The result should be a word-for-word retyping of the entries below, free of pictures.

[Opening Records for processing section]

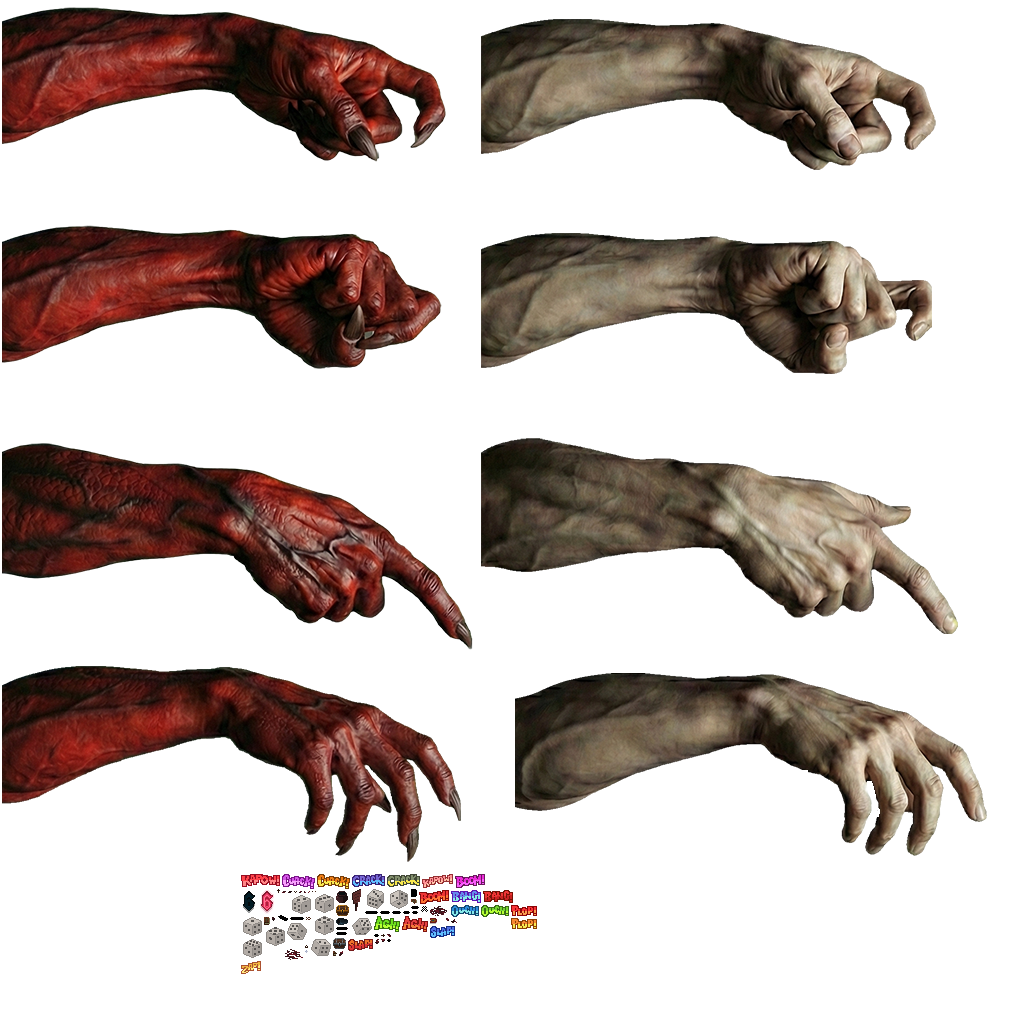
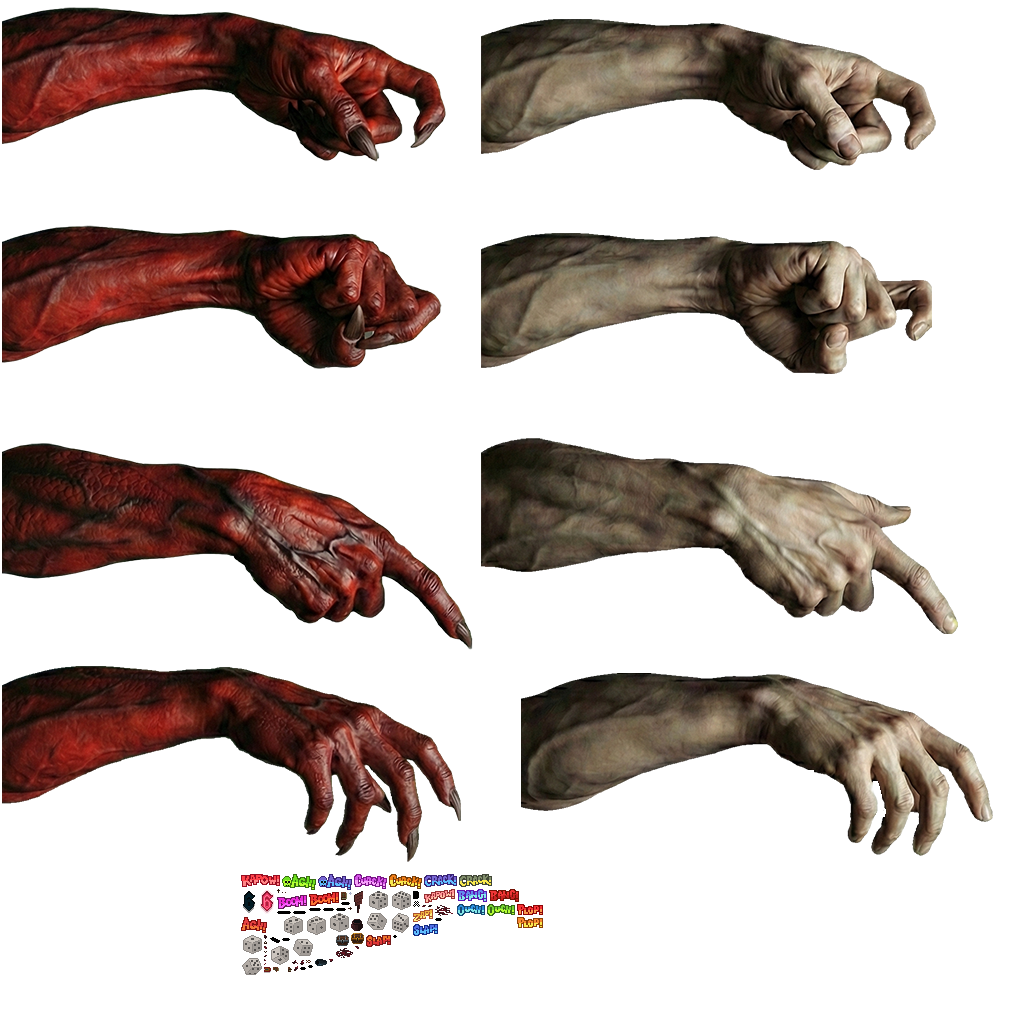
Added skull to comic texts linked to effect conditions.

Changed region(s): [[0.6875, 0.6562, 0.9688, 0.8438], [0.2188, 0.8438, 0.5312, 0.9688], [0.5, 0.6562, 0.625, 0.8125]]

diff --git a/Projects/ScaryCastle/Atlases/UIAtlas.cs b/Projects/ScaryCastle/Atlases/UIAtlas.cs
@@ -17,7 +17,6 @@ namespace ScaryCastle
             Coin = this[nameof(Coin)];
             ContextMenuOptionSelector = this[nameof(ContextMenuOptionSelector)];
             CreditsBar = this[nameof(CreditsBar)];
-            CursedIcon = this[nameof(CursedIcon)];
             DialogArrowLarge = this[nameof(DialogArrowLarge)];
             DialogOptionBullet = this[nameof(DialogOptionBullet)];
             DiscardItemIcon = this[nameof(DiscardItemIcon)];
@@ -36,7 +35,6 @@ namespace ScaryCastle
             PickupShadow = this[nameof(PickupShadow)];
             Pixel = this[nameof(Pixel)];
             PointingHand = this[nameof(PointingHand)];
-            PoisonedIcon = this[nameof(PoisonedIcon)];
             PopupContainer = this[nameof(PopupContainer)];
             PopupContainerShadow = this[nameof(PopupContainerShadow)];
             PurpleHearts = CreateReadOnlyCollection(nameof(PurpleHearts), 1, 4);
@@ -64,9 +62,6 @@ namespace ScaryCastle
 
         // CreditsBar
         public AtlasImage CreditsBar { get; }
-
-        // CursedIcon
-        public AtlasImage CursedIcon { get; }
 
         // DialogArrowLarge
         public AtlasImage DialogArrowLarge { get; }
@@ -110,9 +105,6 @@ namespace ScaryCastle
         // LiftIcon
         public AtlasImage LiftIcon { get; }
 
-        // RedHearts
-        public ReadOnlyCollection<AtlasImage> RedHearts { get; }
-
         // MessageContainer
         public AtlasImage MessageContainer { get; }
 
@@ -125,9 +117,6 @@ namespace ScaryCastle
         // PointingHand
         public AtlasImage PointingHand { get; }
 
-        // PoisonedIcon
-        public AtlasImage PoisonedIcon { get; }
-
         // PopupContainer
         public AtlasImage PopupContainer { get; }
 
@@ -136,6 +125,9 @@ namespace ScaryCastle
 
         // PurpleHearts
         public ReadOnlyCollection<AtlasImage> PurpleHearts { get; }
+
+        // RedHearts
+        public ReadOnlyCollection<AtlasImage> RedHearts { get; }
 
         // Sack
         public AtlasImage Sack { get; }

[Closing Records for processing section]

▶ [Result of the exercise]
Added skull to comic texts linked to effect conditions.

Changed region(s): [[0.6875, 0.6562, 0.9688, 0.8438], [0.2188, 0.8438, 0.5312, 0.9688], [0.5, 0.6562, 0.625, 0.8125]]

diff --git a/Projects/ScaryCastle/Atlases/UIAtlas.cs b/Projects/ScaryCastle/Atlases/UIAtlas.cs
@@ -17,7 +17,6 @@ namespace ScaryCastle
             Coin = this[nameof(Coin)];
             ContextMenuOptionSelector = this[nameof(ContextMenuOptionSelector)];
             CreditsBar = this[nameof(CreditsBar)];
-            CursedIcon = this[nameof(CursedIcon)];
             DialogArrowLarge = this[nameof(DialogArrowLarge)];
             DialogOptionBullet = this[nameof(DialogOptionBullet)];
             DiscardItemIcon = this[nameof(DiscardItemIcon)];
@@ -36,7 +35,6 @@ namespace ScaryCastle
             PickupShadow = this[nameof(PickupShadow)];
             Pixel = this[nameof(Pixel)];
             PointingHand = this[nameof(PointingHand)];
-            PoisonedIcon = this[nameof(PoisonedIcon)];
             PopupContainer = this[nameof(PopupContainer)];
             PopupContainerShadow = this[nameof(PopupContainerShadow)];
             PurpleHearts = CreateReadOnlyCollection(nameof(PurpleHearts), 1, 4);
@@ -64,9 +62,6 @@ namespace ScaryCastle
 
         // CreditsBar
         public AtlasImage CreditsBar { get; }
-
-        // CursedIcon
-        public AtlasImage CursedIcon { get; }
 
         // DialogArrowLarge
         public AtlasImage DialogArrowLarge { get; }
@@ -110,9 +105,6 @@ namespace ScaryCastle
         // LiftIcon
         public AtlasImage LiftIcon { get; }
 
-        // RedHearts
-        public ReadOnlyCollection<AtlasImage> RedHearts { get; }
-
         // MessageContainer
         public AtlasImage MessageContainer { get; }
 
@@ -125,9 +117,6 @@ namespace ScaryCastle
         // PointingHand
         public AtlasImage PointingHand { get; }
 
-        // PoisonedIcon
-        public AtlasImage PoisonedIcon { get; }
-
         // PopupContainer
         public AtlasImage PopupContainer { get; }
 
@@ -136,6 +125,9 @@ namespace ScaryCastle
 
         // PurpleHearts
         public ReadOnlyCollection<AtlasImage> PurpleHearts { get; }
+
+        // RedHearts
+        public ReadOnlyCollection<AtlasImage> RedHearts { get; }
 
         // Sack
         public AtlasImage Sack { get; }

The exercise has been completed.